My husband HATES the sofa with a purple passion, but I have thus far successfully resisted his attempts to throw it away. I have spent nearly $2k on it now, and he doesn't want to spend one more red cent. He now has a personal vendetta against the sofa. I see his point, but I also see mine. This is a truly remarkable mid century sofa, and I do not want to fit it for cement shoes just because it has suffered much abuse at the hands of absolute cads. In fact, the abuse simply means that my sofa needs EXTRA TLC. One day I'm going to find someone who cares--truly cares about the history and design of this piece, and I'm going to have them revive it, and it is going to shine once again! Mark my words, if I have to learn upholstery myself, I will, and I will do it RIGHT, because I have the proper perspective and I want to maintain a warm relationship with the piece.

To all upholsterers out there, hear me true: if you have no love for the piece you are working on, if you are just prostituting yourself in any mid-century endeavor, for the sake of all that is good and pure in the world, REFUSE to accept the piece!!! If it's anything post-60's, by all means, have at it. But don't butcher the finest of furniture to pay for your microwave dinners, I implore you! If you do not love a piece it shows. Oh, how it shows!

Now we are stuck with this bruised and beaten marvel until the children are old enough to respect it, because there is no way I'm going to pay another upholstering fee only to have dirty little feets scuffing and staining it up. And the Atomic Mom is NOT going to spend their brief childhoods screaming at them daily to keep off the furniture. So, much like my dear sister, the Wicked Witch of the West, for now I bide my time...


I got this for Christmas when I burned out the old 90's eyesore making divinity. If you had asked me what I wanted for Christmas, I would NOT have said a mixer, because I got one for my birthday, and the cost of that one equaled approximately half of what my house is worth. However good the Bosch may be for making 4 loaves of bread at one time, it is not good for daily duty. In fact, it's a pain in the rear, and it's UGLY. It looks modern, but 80's modern, and I'm into neither of those things. The Bosch was bought in tandem with a grain mill that also looks modern. Both of these sat out on the counter in the 50's kitchen and stuck out like a sore, gangrenous thumb. While you CANNOT do without the Bosch for mixing bread dough, it can't make candy at all unless you buy the stainless steel bowl (which costs more than the Sunbeam Heritage mixer) and cookie/candy paddles (which add even more of a financial burden to the mix). Furthermore, the big pylon sticking up in the middle of the Bosch bowl can be bothersome. Stuff like muffin batter sticks to that, the sides of the bowl, and it's just a pain in general. The wire whisks are too fragile for certain recipes (like thick candy or semi-thick quick bread batter), and the dough hook doesn't mix anything very well except bread dough. The cleanup is atrocious. It's very inconvenient for daily mixing. So thank God my old Sunbeam MixMaster caught on fire in the middle of a bad batch of divinity, pompously attempted during a rainy evening. It was way too ugly to keep out and took up precious cabinet space anyway.

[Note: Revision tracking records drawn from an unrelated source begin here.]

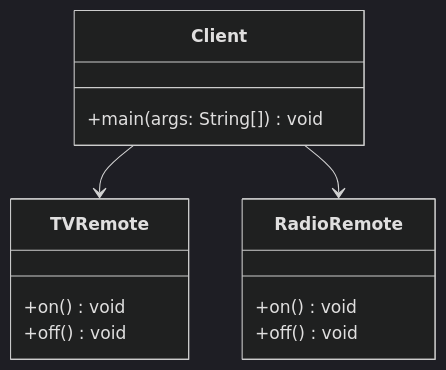
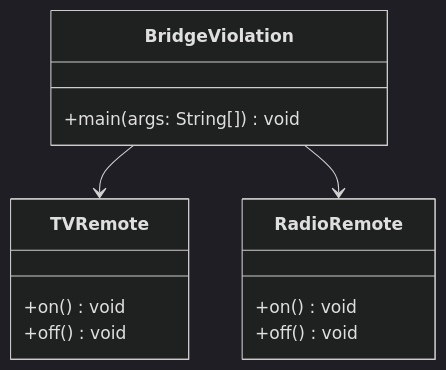
Before and after one commit to divyadhimaan/lld-playground: the first of 2 diagrams in concepts/design-patterns/bridge.md, drawn with Mermaid (dark theme). The commit also changed other lines of this file, not shown here.

Commit message:
bridge design pattern: enhanced code

````diff
--- a/concepts/design-patterns/bridge.md
+++ b/concepts/design-patterns/bridge.md
@@ -33,20 +33,21 @@
 ```mermaid
 classDiagram
     class TVRemote {
         +on() void
         +off() void
     }
 
     class RadioRemote {
         +on() void
         +off() void
     }
 
-    class Client {
+    class BridgeViolation {
         +main(args: String[]) void
     }
 
-    Client --> TVRemote
-    Client --> RadioRemote
+    BridgeViolation --> TVRemote
+    BridgeViolation --> RadioRemote
+
 
 ```
````
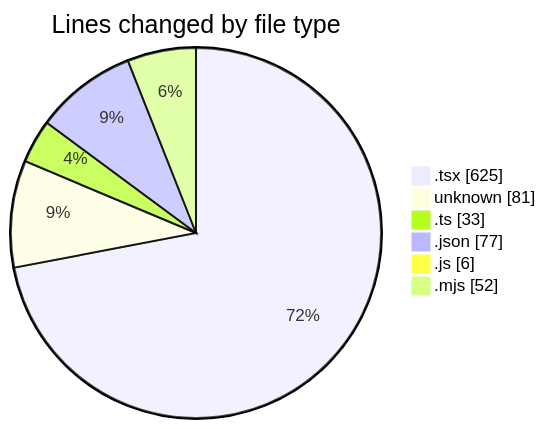
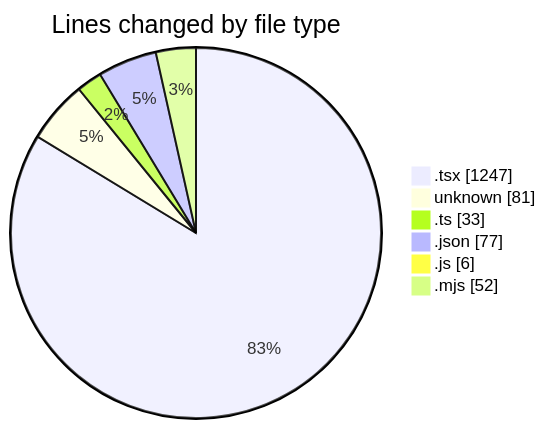
The first of 2 diagrams in 2025-05-21/niten/README.md (Elitesun/code-tracking), drawn with Mermaid before and after one commit. The commit also changed other lines of this file and 1 other file, not shown here.

````diff
--- a/2025-05-21/niten/README.md
+++ b/2025-05-21/niten/README.md
@@ -34,10 +38,10 @@
 ```mermaid
 pie showData
 title Lines changed by file type
-".tsx" : 625
+".tsx" : 1247
 "unknown" : 81
 ".ts" : 33
 ".json" : 77
 ".js" : 6
 ".mjs" : 52
 ```
````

I purchased the Sunbeam Heritage throwback with the generous gift from my in-laws this Christmas. (It's only fitting as the batch of divinity that murdered my former Sunbeam was on their behalf. LOL!) Appropriately, this mixer has mixed reviews, but so far so good from my end. My maiden batch of tortilla dough turned out superbly. I don't care about the noise, and you would have to be something of a fool to expect to make a real hardy yeast bread in this gadget. IMHO, the die-cast housing is purely for looks and nostalgia, though the weight of it did keep the mixer from "walking" during the moist, relatively soft tortilla dough knead. By far, for my needs, the most important aspect is the cleanup. And it doesn't hurt that it's retro and fits in with the decor.

The Sunbeam Heritage stand mixer rates 4 starbursts (because remakes can't get 5 here at The Atom Mom) mostly for the convenience factor and partly for the guts to produce a retro product. (I always appreciate a hat tip to midcentury madams like myself!)